  • Are there aspects of the account which stand out as being highly unlikely or otherwise implausible? Are there possible explanations for this?
  • Queries regarding documentation; If the young person is considered to have deliberately lied, how do they respond to this being noted? Are there possible explanations for any untruths other than a wish to deceive regarding their age?

These should be noted ( NB. It is important to raise and allow the young person an opportunity to respond to any concerns about inconsistencies or doubts about veracity. This should be done in the presence of any 'appropriate adult' involved). It is also important to be aware of possible areas of miscommunication)

  • Feedback: ensure initial findings fed back to the young person and contributing agencies for comment and clarification if necessary

Analysis of information: information

  • Key evidential points: key patterns or items of information that are regarded as significant in indicating the young person's age; include contradictory indicators; include a note of any documentation that is relied upon. A chronology is key.
  • Key interpretations: Active consideration of how to analyse the available information and how the above have been interpreted and understood so as to lead to a particular conclusion; include how contradictory indicators have been considered and weighed
  • Bias: Workers should be aware of the potential for bias in the assessment and through the adoption of a questioning approach and the use of supervision consider how to manage any points
  • Triangulation: Where possible assessments should aim to use multiple sources of information to triangulate key points and opinions
  • Supervision: Findings should be jointly reviewed by the workers and their supervisor.

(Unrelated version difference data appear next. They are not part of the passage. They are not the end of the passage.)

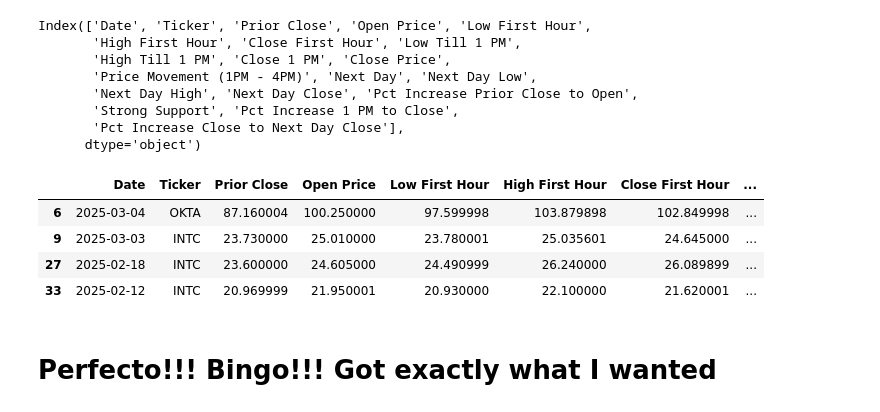
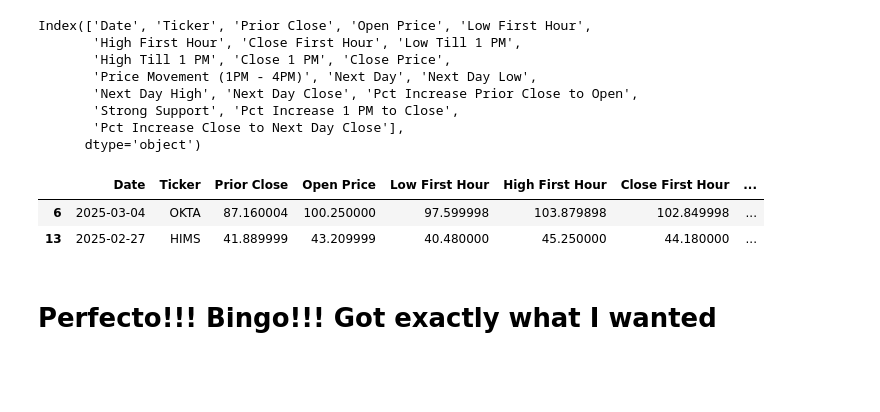
Before and after one commit to kriba05/fin-models, a Jupyter notebook: ipynotebooks/fin_model_1.ipynb, the cells around one changed output. Cells and saved outputs as stored; diff of their text form; code cells hidden in the pictures; blank space fills up the shorter version.

```diff
--- a/ipynotebooks/fin_model_1.ipynb
+++ b/ipynotebooks/fin_model_1.ipynb
@@ -146,7 +146,7 @@ def fetch_price_action_details(tickers, start_date, days=100):
 # Example Usage
 # %%
 
-tickers = ['OKTA','INTC','RGTI','PLTR','HIMS','INOD']
+tickers = ['OKTA','HIMS']
 start_date = datetime.date(2025, 3, 7)  # Set this to your desired end date
 my_stocks_data = fetch_price_action_details(tickers, start_date, days=45)
 my_stocks_data
@@ -164,13 +176,11 @@ Index(['Date', 'Ticker', 'Prior Close', 'Open Price', 'Low First Hour',
        'Pct Increase Close to Next Day Close'],
       dtype='object')
 # %%
-my_stocks_data[(my_stocks_data['Pct Increase Prior Close to Open'] >= 4) & (my_stocks_data['Strong Support'] == 'Y')]
+my_stocks_data[(my_stocks_data['Pct Increase Prior Close to Open'] >= 3) & (my_stocks_data['Strong Support'] == 'Y')]
 # %% [output]
 |  | Date | Ticker | Prior Close | Open Price | Low First Hour | High First Hour | Close First Hour | ... |
 | 6 | 2025-03-04 | OKTA | 87.160004 | 100.250000 | 97.599998 | 103.879898 | 102.849998 | ... |
-| 9 | 2025-03-03 | INTC | 23.730000 | 25.010000 | 23.780001 | 25.035601 | 24.645000 | ... |
-| 27 | 2025-02-18 | INTC | 23.600000 | 24.605000 | 24.490999 | 26.240000 | 26.089899 | ... |
-| 33 | 2025-02-12 | INTC | 20.969999 | 21.950001 | 20.930000 | 22.100000 | 21.620001 | ... |
+| 13 | 2025-02-27 | HIMS | 41.889999 | 43.209999 | 40.480000 | 45.250000 | 44.180000 | ... |
 # %% [markdown]
 # Perfecto!!! Bingo!!! Got exactly what I wanted
 # %% [markdown]
```
Also changed, not shown: parts of 1 cell of this notebook.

Workers may wish to consider using a process of 'challenging and proving' to help develop conclusions.

Conclusion:

  • Conclusion in respect of age assessment: Statement of the indicated parameters of likely age. This should indicate whether the young person is over eighteen, under eighteen, under sixteen. Where a young person has given a stated date of birth and this is consistent with the assessment then it should be accepted as their true date of birth. Where an exact date has not been stated but a season or other period in the year is indicated (and is not inconsistent with the assessment) this should be used to state a date of birth.
  • Issues of significant need arising from the assessment: Note of any significant areas of general welfare need that have been identified as a result of the assessment (irrespective of the young person's indicated likely age

Confirmation assessment outcome discussed with young person:

  • Outcome: note date of discussion; any issues/disagreements/ further information put forward/ amendments etc.

Assessed date of birth:

Signatures:

  • Lead Worker/Date
  • Second Worker/Date
  • Supervisor/Date

Contact